What you will do
Look below. Copy each line that has "sheet" in it.

Task input
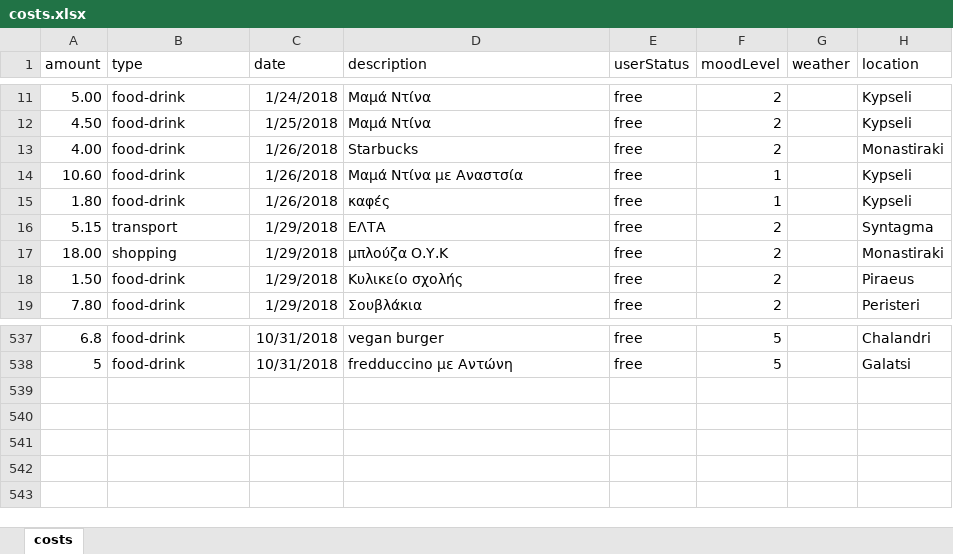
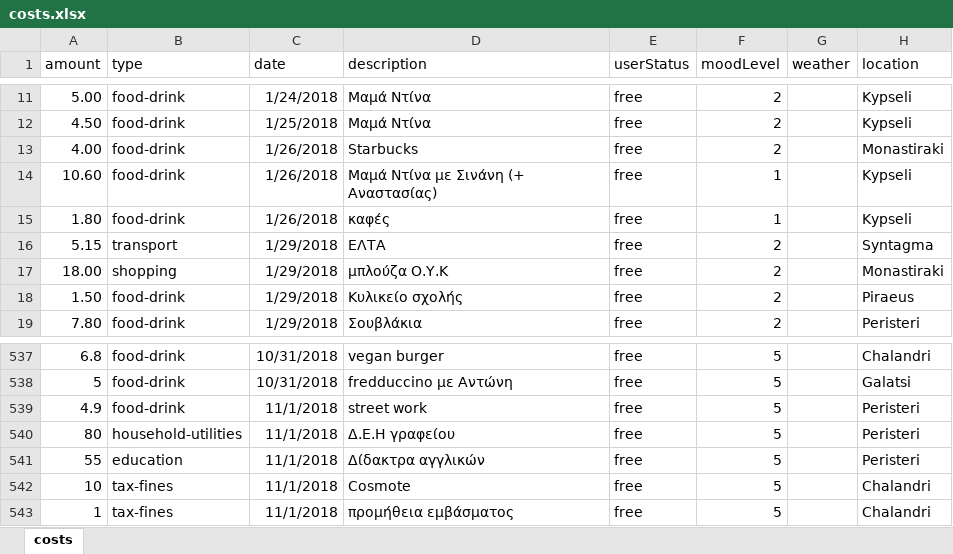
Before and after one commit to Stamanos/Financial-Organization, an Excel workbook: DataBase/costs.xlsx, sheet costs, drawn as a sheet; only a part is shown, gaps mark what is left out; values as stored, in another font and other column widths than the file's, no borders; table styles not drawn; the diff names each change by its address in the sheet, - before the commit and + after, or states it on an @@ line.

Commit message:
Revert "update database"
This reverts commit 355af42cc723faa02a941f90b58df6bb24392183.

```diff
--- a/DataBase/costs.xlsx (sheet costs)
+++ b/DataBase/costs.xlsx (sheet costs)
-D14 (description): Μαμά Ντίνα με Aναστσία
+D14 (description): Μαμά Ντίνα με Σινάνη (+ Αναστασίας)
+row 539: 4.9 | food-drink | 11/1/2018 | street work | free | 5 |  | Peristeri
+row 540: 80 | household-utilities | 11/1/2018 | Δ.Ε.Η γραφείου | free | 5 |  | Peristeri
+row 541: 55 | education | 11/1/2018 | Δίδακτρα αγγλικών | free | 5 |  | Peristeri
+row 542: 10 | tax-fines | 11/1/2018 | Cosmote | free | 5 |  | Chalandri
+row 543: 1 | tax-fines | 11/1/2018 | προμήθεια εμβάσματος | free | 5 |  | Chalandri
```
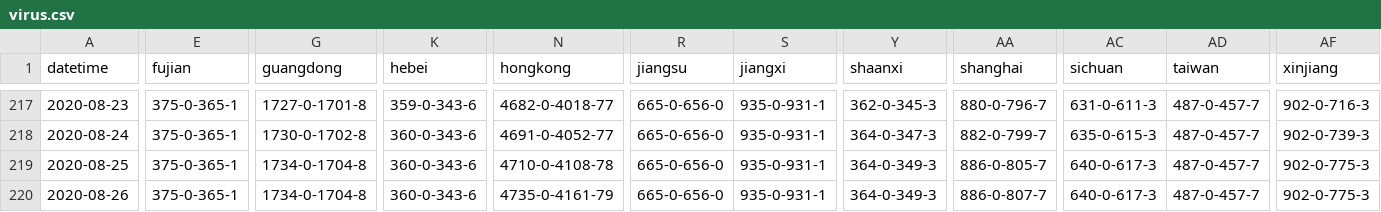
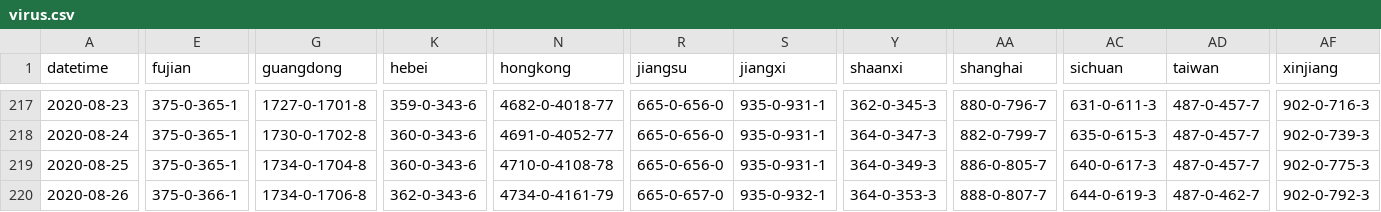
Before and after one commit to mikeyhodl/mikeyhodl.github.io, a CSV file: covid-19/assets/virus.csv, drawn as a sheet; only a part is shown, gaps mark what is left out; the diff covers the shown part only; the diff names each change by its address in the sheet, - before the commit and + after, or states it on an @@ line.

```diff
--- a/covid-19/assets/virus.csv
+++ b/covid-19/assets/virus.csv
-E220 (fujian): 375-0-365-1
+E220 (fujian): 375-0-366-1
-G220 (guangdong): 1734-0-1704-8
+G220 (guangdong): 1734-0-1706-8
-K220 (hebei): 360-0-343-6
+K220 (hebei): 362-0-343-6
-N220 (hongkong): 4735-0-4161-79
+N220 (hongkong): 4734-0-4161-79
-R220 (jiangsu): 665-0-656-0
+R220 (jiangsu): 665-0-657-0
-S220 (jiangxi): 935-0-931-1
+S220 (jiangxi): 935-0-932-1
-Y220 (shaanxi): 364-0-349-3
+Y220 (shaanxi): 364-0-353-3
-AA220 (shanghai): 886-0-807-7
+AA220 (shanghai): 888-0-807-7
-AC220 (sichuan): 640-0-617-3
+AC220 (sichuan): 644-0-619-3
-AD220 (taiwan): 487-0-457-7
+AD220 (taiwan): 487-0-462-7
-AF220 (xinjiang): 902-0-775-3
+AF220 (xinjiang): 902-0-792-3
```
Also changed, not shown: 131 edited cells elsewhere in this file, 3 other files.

Answer space
Before and after one commit to Stamanos/Financial-Organization, an Excel workbook: DataBase/costs.xlsx, sheet costs, drawn as a sheet; only a part is shown, gaps mark what is left out; values as stored, in another font and other column widths than the file's, no borders; table styles not drawn; the diff names each change by its address in the sheet, - before the commit and + after, or states it on an @@ line.
--- a/DataBase/costs.xlsx (sheet costs)
+++ b/DataBase/costs.xlsx (sheet costs)
Before and after one commit to mikeyhodl/mikeyhodl.github.io, a CSV file: covid-19/assets/virus.csv, drawn as a sheet; only a part is shown, gaps mark what is left out; the diff covers the shown part only; the diff names each change by its address in the sheet, - before the commit and + after, or states it on an @@ line.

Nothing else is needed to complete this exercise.